Helping customers switch products is an opportunity to build trust
When a brand gains customers, most often, they are switching from one brand to another. Keeping customer needs front-and-center is the best way distributor sales representatives (DSRs) can provide service during this transition.
Supply and demand
The number one reason customers switch brands is due to backorders, says Eric Rothe, program development sales representative in Texas for Micro Technologies. Lack of adequate supply forces customers to evaluate other options.
From there, Rothe lets the customer follow one of three common paths: round up existing supply to extend the customer’s stock; outline equivalent product options; or suggest new products.
“If we’re given ample notice, and there’s still some supply out there, we’ll do what we can to keep the customer stocked,” he says.
If the customer wants to compare similar products, Rothe offers options that align with the most important need, which can be price or efficacy or administration. Opening the discussion to completely different products allows more flexibility.
“We have eyes and ears on the ground every day,” he says. “We can offer suggestions on what other customers are doing and what is working best for their operation. Our customers value our opinion on those matters.”
Customers typically want something similar to what is on backorder, says Joel Boschma, territory manager in Idaho with MWI Animal Health. However, it’s important not to jump to that conclusion.
“Present them with everything,” Boschma advises. “I’m not going to present them with what I want them to buy. You’re going to experience long-term success and loyalty if you give the customer as much help as possible. Help them through the process. A positive experience is the best relationship building opportunity with the customer.”
Boschma owns a 2,000-cow dairy himself, which informs his experiences with products. Even his firsthand experience is carefully framed to the customer.
“I make it a point to mention that it’s only my opinion, so I’m not coming across as influencing their decision. Every customer is different. Maybe a product hasn’t worked so well for me, but it worked great for another customer I have respect for. Every situation is different and every customer is different.”
A change in price is another common reason customers want to make a switch. Sometimes Rothe notes these are knee-jerk reactions to regular price increases. Of course, no customer wants to sacrifice efficacy for a less expensive product.
“In some cases, you may have a customer that wants something cheaper, but if it’s not saving cattle it just becomes more expensive in the long run,” he says.
A customer’s comfort level with a product can negate a price difference, Boschma adds.
“Some people will continue to use a more expensive product because they are comfortable with it. With other people, it just doesn’t matter to them at all. For pricing questions, I just hit the high points and leave the decision up to the customer entirely.”
Once in a while, a product comes along that is a “game changer.” With “game changers,” customers may be interested but slow to adopt new technology. In these cases, Boschma emphasizes a trial period over using the product throughout the herd.
“Sometimes people just need time to get comfortable with it, to understand it,” he says. “It’s our role to help them through that process. If it’s a product that you believe can really help them, it’s important to make sure each one of your customers understand. If they are hesitant, I encourage them to try a little and see if it works.”

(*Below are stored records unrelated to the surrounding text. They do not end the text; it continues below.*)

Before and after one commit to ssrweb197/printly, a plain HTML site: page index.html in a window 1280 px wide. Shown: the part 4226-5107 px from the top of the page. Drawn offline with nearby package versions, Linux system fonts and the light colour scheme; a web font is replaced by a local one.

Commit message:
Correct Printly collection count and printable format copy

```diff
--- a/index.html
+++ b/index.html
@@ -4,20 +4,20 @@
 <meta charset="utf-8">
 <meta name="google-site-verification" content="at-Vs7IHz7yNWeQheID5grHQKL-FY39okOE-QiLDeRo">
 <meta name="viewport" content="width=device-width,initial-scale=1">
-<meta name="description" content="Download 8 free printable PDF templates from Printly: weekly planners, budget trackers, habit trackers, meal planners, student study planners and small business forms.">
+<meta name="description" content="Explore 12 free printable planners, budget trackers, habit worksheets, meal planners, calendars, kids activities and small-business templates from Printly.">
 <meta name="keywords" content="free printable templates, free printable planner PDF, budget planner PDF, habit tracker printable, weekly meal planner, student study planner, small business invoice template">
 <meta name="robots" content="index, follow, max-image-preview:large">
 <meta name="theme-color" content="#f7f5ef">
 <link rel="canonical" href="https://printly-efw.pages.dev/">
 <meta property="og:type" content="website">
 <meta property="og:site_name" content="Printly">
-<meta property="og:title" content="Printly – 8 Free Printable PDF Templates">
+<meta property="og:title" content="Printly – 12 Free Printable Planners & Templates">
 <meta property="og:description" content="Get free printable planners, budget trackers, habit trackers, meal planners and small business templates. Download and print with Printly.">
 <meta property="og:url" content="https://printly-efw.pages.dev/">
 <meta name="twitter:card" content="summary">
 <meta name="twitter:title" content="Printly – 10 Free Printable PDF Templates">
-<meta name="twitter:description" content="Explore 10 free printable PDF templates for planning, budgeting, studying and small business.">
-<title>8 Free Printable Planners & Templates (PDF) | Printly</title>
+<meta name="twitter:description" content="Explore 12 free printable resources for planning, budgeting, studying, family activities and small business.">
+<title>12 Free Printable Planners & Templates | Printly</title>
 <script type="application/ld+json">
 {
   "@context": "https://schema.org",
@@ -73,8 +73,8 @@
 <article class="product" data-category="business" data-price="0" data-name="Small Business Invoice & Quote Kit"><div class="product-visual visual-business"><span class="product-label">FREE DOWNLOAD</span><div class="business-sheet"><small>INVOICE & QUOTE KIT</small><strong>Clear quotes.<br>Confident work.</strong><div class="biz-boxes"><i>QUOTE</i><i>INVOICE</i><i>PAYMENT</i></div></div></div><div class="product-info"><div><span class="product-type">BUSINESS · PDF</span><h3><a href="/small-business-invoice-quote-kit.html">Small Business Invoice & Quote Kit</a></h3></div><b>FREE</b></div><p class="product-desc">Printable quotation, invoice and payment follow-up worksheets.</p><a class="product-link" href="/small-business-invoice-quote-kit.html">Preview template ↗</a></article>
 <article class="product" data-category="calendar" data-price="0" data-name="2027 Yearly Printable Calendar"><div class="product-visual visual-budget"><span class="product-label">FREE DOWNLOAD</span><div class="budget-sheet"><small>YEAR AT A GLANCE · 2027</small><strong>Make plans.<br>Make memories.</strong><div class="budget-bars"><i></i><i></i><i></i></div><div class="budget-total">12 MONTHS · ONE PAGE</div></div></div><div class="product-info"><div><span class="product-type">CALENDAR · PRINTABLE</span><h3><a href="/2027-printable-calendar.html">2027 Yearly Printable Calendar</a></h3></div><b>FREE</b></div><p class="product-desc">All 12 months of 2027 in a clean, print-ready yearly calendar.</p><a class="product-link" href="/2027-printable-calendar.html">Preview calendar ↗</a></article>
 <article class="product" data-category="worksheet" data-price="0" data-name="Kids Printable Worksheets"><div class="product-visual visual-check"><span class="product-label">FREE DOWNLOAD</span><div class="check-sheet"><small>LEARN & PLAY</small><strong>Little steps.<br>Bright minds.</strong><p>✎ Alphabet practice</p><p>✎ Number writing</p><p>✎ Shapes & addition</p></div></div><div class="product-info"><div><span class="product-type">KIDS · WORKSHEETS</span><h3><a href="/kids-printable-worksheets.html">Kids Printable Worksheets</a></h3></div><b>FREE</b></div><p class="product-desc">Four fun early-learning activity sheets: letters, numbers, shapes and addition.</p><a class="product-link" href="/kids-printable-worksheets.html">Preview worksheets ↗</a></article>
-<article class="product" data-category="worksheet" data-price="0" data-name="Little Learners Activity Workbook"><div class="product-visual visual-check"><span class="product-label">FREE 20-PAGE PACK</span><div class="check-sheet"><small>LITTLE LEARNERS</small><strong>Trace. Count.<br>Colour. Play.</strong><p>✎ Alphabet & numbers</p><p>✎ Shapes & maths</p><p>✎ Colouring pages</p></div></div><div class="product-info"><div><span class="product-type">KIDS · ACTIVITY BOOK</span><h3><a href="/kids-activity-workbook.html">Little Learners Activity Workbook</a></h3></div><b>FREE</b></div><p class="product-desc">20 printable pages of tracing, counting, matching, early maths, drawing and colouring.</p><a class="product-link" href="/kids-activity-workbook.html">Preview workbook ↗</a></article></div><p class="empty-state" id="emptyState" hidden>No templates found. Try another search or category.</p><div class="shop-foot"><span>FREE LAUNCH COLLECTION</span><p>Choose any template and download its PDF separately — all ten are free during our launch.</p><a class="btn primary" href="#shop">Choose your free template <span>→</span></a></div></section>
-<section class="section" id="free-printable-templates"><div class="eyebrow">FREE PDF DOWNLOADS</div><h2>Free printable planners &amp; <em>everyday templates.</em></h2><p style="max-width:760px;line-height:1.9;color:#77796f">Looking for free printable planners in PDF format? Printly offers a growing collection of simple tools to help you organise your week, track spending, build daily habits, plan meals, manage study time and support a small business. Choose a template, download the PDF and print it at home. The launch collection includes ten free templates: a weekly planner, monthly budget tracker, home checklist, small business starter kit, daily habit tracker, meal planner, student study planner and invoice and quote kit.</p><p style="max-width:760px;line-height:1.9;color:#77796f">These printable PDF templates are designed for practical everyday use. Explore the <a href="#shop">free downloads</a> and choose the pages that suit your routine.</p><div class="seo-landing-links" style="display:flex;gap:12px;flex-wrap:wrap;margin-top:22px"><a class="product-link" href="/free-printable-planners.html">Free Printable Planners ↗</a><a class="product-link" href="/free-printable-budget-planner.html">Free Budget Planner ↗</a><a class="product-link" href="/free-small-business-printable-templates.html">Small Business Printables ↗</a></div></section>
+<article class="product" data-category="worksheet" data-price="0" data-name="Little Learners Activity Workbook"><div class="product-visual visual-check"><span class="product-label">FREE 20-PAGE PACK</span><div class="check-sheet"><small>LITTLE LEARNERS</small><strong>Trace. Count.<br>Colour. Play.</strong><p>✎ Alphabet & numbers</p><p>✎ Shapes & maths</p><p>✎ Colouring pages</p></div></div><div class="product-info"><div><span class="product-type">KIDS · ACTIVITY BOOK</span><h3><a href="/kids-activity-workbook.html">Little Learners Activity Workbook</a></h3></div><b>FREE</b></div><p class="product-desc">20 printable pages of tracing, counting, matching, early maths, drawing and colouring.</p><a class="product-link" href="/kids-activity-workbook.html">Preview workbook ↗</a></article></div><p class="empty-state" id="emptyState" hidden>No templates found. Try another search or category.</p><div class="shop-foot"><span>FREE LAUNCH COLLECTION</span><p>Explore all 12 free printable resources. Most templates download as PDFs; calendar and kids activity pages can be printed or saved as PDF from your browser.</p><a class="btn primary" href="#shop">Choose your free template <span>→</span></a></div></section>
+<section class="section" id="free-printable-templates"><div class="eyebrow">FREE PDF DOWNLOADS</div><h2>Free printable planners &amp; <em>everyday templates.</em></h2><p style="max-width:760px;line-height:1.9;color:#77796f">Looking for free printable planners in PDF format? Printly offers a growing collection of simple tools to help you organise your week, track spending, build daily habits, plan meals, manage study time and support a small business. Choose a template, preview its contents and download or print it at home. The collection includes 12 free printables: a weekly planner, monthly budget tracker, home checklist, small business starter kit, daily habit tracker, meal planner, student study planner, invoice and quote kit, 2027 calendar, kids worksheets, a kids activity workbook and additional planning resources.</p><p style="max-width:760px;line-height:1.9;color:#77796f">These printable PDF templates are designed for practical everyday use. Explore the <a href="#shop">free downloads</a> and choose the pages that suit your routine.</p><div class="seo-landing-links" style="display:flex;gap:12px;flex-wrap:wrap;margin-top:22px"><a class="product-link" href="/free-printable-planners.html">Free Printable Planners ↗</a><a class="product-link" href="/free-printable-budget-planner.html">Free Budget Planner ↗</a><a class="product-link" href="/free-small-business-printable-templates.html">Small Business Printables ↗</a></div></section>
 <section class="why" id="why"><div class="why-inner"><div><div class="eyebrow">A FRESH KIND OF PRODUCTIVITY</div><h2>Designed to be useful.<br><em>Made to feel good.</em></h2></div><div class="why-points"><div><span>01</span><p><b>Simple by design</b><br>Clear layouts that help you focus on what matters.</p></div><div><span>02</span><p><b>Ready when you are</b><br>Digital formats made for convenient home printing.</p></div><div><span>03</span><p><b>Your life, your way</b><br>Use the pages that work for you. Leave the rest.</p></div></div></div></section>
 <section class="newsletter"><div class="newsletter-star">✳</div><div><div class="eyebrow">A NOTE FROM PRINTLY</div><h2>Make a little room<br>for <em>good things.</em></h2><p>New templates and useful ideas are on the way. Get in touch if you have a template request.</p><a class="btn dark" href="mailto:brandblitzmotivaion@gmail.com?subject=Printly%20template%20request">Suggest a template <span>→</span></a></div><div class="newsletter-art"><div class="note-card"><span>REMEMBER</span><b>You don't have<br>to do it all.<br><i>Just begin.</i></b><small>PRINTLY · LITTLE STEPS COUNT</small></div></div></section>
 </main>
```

Participating in manufacturer meetings is a key step in being prepared to answer any customer questions – but especially when considering product changes, Rothe says.
“For new products, I have to pass on what we’ve been educated about in manufacturer meetings. Then, explain to my customers what the benefits are, what the cost efficiency is – or what it may be. At that time, it’s up to them to decide if they want to be a pioneer.”
The DSRs’ first concern is always the customer, Rothe says. However, he considers it a professional courtesy to give manufacturer reps a heads-up when customers may be considering a brand switch due to a negative experience.
“Sometimes, I may call up a manufacturer rep and let him know a particular customer has concerns, and it may be in their best interest to visit with them and try to work out any issues,” he says. “About 70 percent of the time, when a customer has their mind made up, they are going to switch, and it’s going to be hard to sway them in another direction.”
The bottom-line for product choice is a positive customer experience. No matter what the brand or pricing, the product simply must perform.
“At the end of the day, a producer has to use the product that works best for them,” Rothe says. “Other factors that come into play are going to take a secondary role. If the product isn’t effective, pricing and availability aren’t an issue anyway.”